(Front-end code change data)
═══

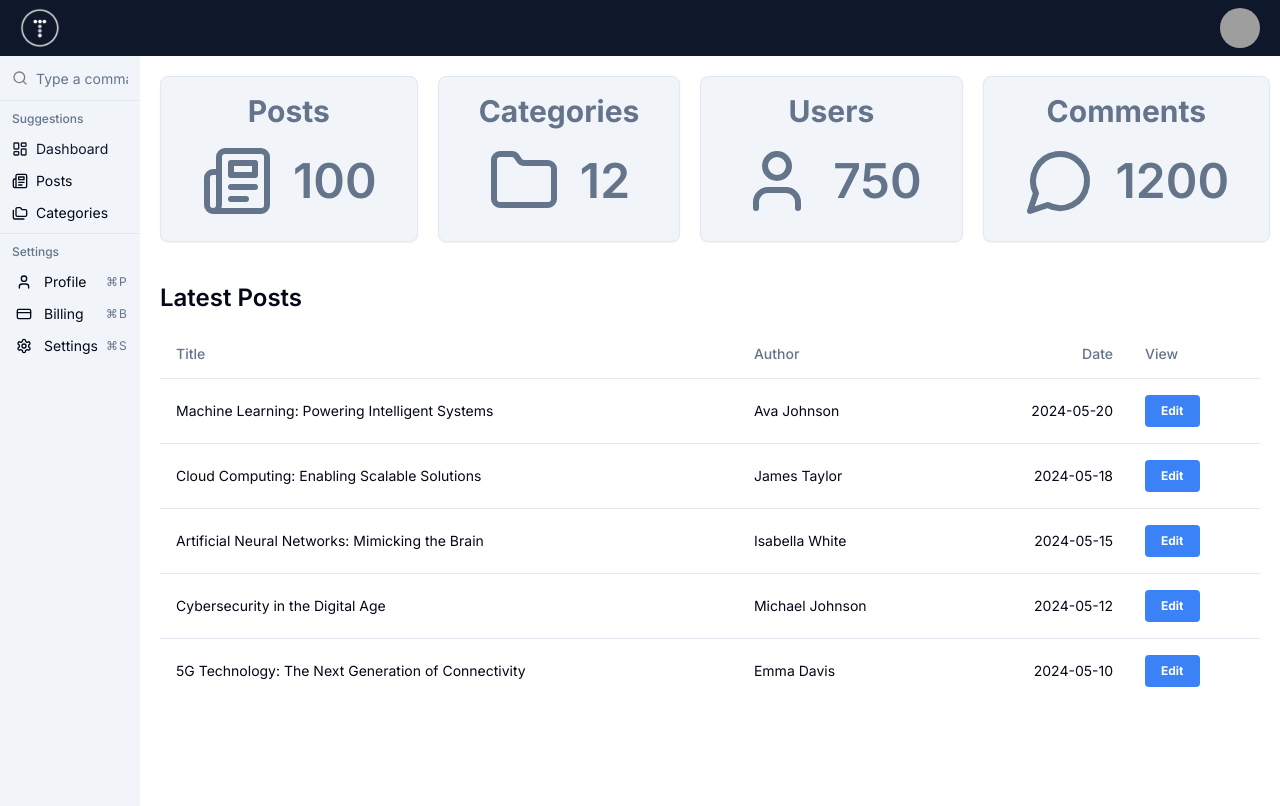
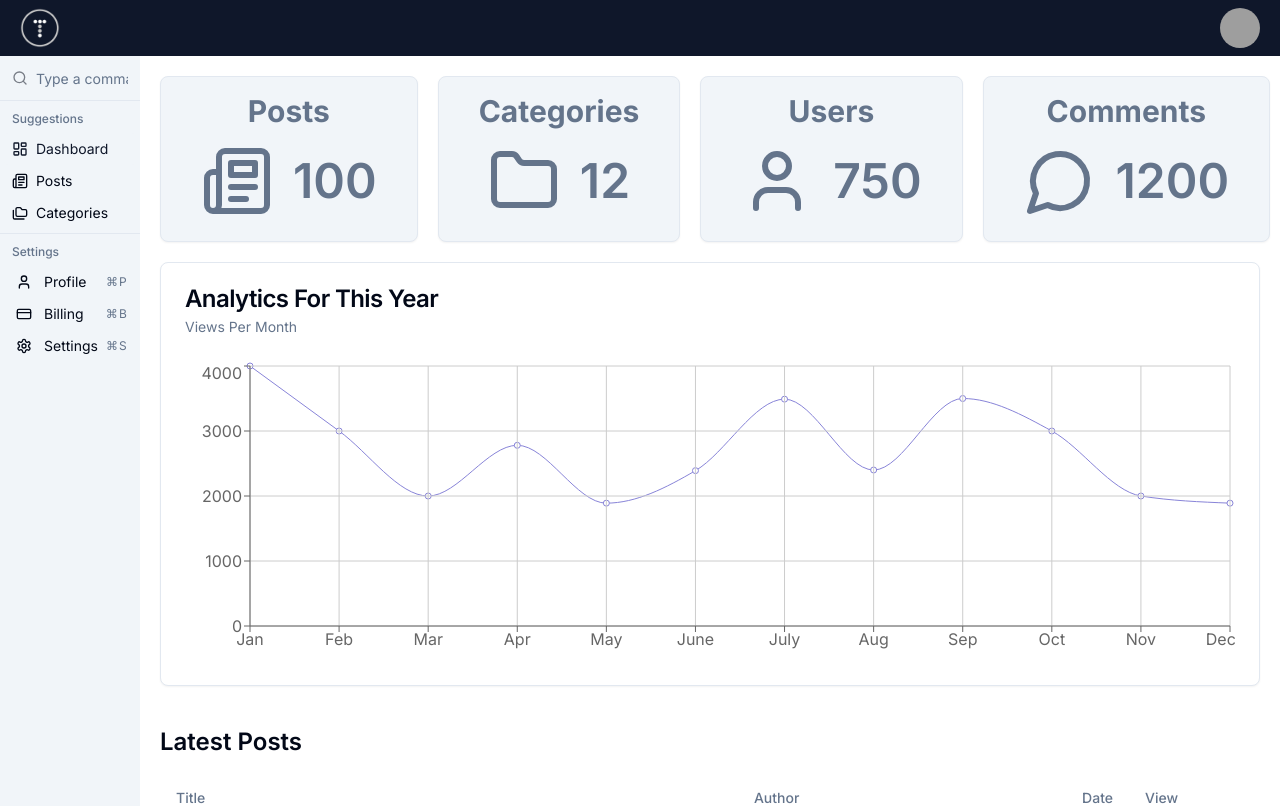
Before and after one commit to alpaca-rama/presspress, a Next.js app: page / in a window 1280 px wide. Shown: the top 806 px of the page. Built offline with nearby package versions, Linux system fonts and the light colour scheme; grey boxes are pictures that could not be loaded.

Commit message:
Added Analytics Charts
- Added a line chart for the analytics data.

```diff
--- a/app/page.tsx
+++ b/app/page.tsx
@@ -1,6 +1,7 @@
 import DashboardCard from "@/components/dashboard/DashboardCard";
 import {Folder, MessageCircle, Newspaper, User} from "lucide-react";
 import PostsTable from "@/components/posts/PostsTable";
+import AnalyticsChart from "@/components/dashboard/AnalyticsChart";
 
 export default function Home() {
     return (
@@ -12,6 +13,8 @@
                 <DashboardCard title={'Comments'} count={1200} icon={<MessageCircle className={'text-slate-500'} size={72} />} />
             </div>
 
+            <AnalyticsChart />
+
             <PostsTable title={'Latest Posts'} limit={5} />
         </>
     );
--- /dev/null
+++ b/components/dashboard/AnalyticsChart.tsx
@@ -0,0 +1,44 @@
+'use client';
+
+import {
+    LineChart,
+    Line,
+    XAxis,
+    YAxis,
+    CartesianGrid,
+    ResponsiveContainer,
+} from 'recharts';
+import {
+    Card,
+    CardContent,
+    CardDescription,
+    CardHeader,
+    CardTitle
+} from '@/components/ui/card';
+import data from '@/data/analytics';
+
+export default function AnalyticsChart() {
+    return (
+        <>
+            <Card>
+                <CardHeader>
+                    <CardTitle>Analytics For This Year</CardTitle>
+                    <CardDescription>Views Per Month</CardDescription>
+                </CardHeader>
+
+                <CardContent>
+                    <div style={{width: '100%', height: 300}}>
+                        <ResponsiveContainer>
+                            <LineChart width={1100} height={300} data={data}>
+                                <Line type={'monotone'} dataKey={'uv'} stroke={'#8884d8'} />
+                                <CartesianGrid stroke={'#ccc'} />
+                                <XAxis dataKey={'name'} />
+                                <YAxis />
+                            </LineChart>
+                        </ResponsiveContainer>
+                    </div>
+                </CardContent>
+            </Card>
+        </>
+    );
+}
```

═══

TASK PROMPT:
A precise copy of each record, with the images removed, should be output.

RESPONSE TO THE EXERCISE:
Before and after one commit to alpaca-rama/presspress, a Next.js app: page / in a window 1280 px wide. Shown: the top 806 px of the page. Built offline with nearby package versions, Linux system fonts and the light colour scheme; grey boxes are pictures that could not be loaded.

Commit message:
Added Analytics Charts
- Added a line chart for the analytics data.

```diff
--- a/app/page.tsx
+++ b/app/page.tsx
@@ -1,6 +1,7 @@
 import DashboardCard from "@/components/dashboard/DashboardCard";
 import {Folder, MessageCircle, Newspaper, User} from "lucide-react";
 import PostsTable from "@/components/posts/PostsTable";
+import AnalyticsChart from "@/components/dashboard/AnalyticsChart";
 
 export default function Home() {
     return (
@@ -12,6 +13,8 @@
                 <DashboardCard title={'Comments'} count={1200} icon={<MessageCircle className={'text-slate-500'} size={72} />} />
             </div>
 
+            <AnalyticsChart />
+
             <PostsTable title={'Latest Posts'} limit={5} />
         </>
     );
--- /dev/null
+++ b/components/dashboard/AnalyticsChart.tsx
@@ -0,0 +1,44 @@
+'use client';
+
+import {
+    LineChart,
+    Line,
+    XAxis,
+    YAxis,
+    CartesianGrid,
+    ResponsiveContainer,
+} from 'recharts';
+import {
+    Card,
+    CardContent,
+    CardDescription,
+    CardHeader,
+    CardTitle
+} from '@/components/ui/card';
+import data from '@/data/analytics';
+
+export default function AnalyticsChart() {
+    return (
+        <>
+            <Card>
+                <CardHeader>
+                    <CardTitle>Analytics For This Year</CardTitle>
+                    <CardDescription>Views Per Month</CardDescription>
+                </CardHeader>
+
+                <CardContent>
+                    <div style={{width: '100%', height: 300}}>
+                        <ResponsiveContainer>
+                            <LineChart width={1100} height={300} data={data}>
+                                <Line type={'monotone'} dataKey={'uv'} stroke={'#8884d8'} />
+                                <CartesianGrid stroke={'#ccc'} />
+                                <XAxis dataKey={'name'} />
+                                <YAxis />
+                            </LineChart>
+                        </ResponsiveContainer>
+                    </div>
+                </CardContent>
+            </Card>
+        </>
+    );
+}
```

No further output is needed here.